I have a mysql query which combines data from 3 tables, which I’m calling "first_table", "second_table", and "third_table" as shown below.
This query consistently shows up in the MySQL slow query log, even though all fields referenced in the query are indexed, and the actual amount of data in these tables is not large (< 1000 records, except for "third_table" which has more like 10,000 records).
I’m trying to determine if there is a better way to structure this query to achieve better performance, and what part of this query is likely to be the most likely culprit for causing the slowdown.
Please note that "third_table.placements" is a JSON field type. All "label" fields are varchar(255), "id" fields are primary key integer fields, "sample_img" is an integer, "guid" is a string, "deleted" is an integer, and "timestamp" is a datetime.

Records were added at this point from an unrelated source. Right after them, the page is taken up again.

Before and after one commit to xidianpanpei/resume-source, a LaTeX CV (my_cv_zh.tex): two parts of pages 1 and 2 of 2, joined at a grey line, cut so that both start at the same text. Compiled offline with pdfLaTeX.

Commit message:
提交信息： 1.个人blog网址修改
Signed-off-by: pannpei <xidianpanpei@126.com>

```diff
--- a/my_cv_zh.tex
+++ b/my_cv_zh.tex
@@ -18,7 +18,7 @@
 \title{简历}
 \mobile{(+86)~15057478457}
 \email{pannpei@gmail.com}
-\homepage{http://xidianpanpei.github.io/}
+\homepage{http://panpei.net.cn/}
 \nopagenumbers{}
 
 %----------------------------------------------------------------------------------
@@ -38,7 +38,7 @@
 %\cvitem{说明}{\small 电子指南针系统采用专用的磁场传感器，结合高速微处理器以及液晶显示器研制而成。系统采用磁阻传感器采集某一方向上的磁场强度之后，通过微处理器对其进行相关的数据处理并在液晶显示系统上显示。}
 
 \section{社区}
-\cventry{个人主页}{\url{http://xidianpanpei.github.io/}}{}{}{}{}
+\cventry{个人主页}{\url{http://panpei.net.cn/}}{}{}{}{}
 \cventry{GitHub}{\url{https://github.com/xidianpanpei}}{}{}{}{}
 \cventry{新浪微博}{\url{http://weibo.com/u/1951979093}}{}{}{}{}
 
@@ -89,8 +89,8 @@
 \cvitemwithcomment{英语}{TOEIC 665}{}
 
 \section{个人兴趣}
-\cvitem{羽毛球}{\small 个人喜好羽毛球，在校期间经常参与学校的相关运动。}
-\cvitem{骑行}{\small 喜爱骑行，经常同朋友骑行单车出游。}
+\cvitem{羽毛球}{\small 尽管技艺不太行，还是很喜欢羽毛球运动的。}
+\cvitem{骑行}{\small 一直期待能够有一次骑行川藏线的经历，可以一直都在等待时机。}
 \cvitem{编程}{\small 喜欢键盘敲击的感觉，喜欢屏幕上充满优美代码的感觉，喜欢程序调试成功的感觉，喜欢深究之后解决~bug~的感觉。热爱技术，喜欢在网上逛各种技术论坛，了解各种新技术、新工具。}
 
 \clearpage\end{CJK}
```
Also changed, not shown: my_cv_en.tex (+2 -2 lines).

SELECT DISTINCT first_table.id, first_table.label, (SELECT guid FROM second_table WHERE second_table.id = first_table.sample_img) AS guid, Count(third_table.id) AS related_count, Sum(Json_length(third_table.placements)) AS placements_count FROM first_table LEFT JOIN third_table ON Json_overlaps(third_table.placements, Cast(first_table.id AS CHAR)) WHERE first_table.deleted IS NULL AND third_table.deleted IS NULL AND Unix_timestamp(third_table.timestamp) >= 1647586800 AND Unix_timestamp(third_table.timestamp) < 1648191600 GROUP BY first_table.id ORDER BY Lower(first_table.label) ASC LIMIT 0, 1000
The biggest problem is that these are not sargable:

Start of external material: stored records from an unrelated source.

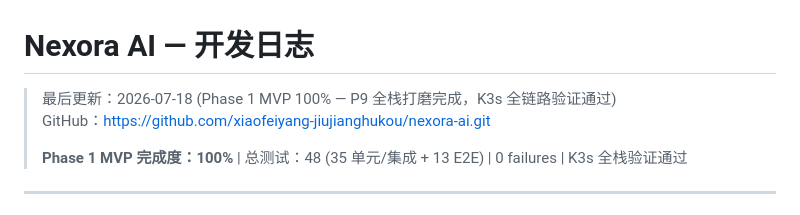
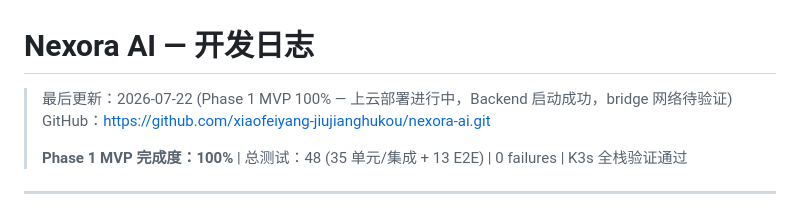
Before and after one commit to xiaofeiyang-jiujianghukou/nexora-ai, a Markdown page: docs/TODO.md, the part around the change. Drawn GitHub-style.

Commit message:
docs: update progress — cloud deploy 80%, bridge mode pending verification

```diff
--- a/docs/TODO.md
+++ b/docs/TODO.md
@@ -1,6 +1,6 @@
 # Nexora AI — 开发日志
 
-> 最后更新：2026-07-18 (Phase 1 MVP 100% — P9 全栈打磨完成，K3s 全链路验证通过)
+> 最后更新：2026-07-22 (Phase 1 MVP 100% — 上云部署进行中，Backend 启动成功，bridge 网络待验证)
 > GitHub：https://github.com/xiaofeiyang-jiujianghukou/nexora-ai.git
 >
 > **Phase 1 MVP 完成度：100%** | 总测试：48 (35 单元/集成 + 13 E2E) | 0 failures | K3s 全栈验证通过
```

WHERE ... Unix_timestamp(third_table.timestamp) < 1648191600 ORDER BY Lower(first_table.label)
That is, don’t hide a potentially indexed column inside a function call. Instead:
WHERE ... third_table.timestamp < FROM_UNIXTIME(1648191600)
and use a case insensitive
first_table.label. That is any collation ending in
_ci. (Please provide
SHOW CREATE TABLE so I can point that out, and to check the vague "all fields are indexed" — That usually indicates not knowing the benefits of "composite" indexes.)
Json_overlaps(...) is probably also not sargable. But it gets trickier to fix. Please explain the structure of the json and the types of
Do you really need 1000 rows in the output? That is quite large for "pagination".
How big are the tables? UUIDs/GUIDs are notorious when the tables are too big to be cached in RAM.
It is possibly never useful to have both
SELECT DISTINCT and
GROUP BY. Removing the
DISTINCT may speed up the query by avoiding an extra sort.
Do you really want
LEFT JOIN, not just
JOIN? (I don’t understand the query enough to make a guess.)
After you have fixed most of those, and if you still need help, I may have a way to get rid of the
GROUP BY by adding a ‘derived’ table. Later. (Then I may be able to address the "json_overlaps" discussion.)
EXPLAIN SELECT ...
Answered By – Rick James
Answer Checked By – Marilyn (BugsFixing Volunteer)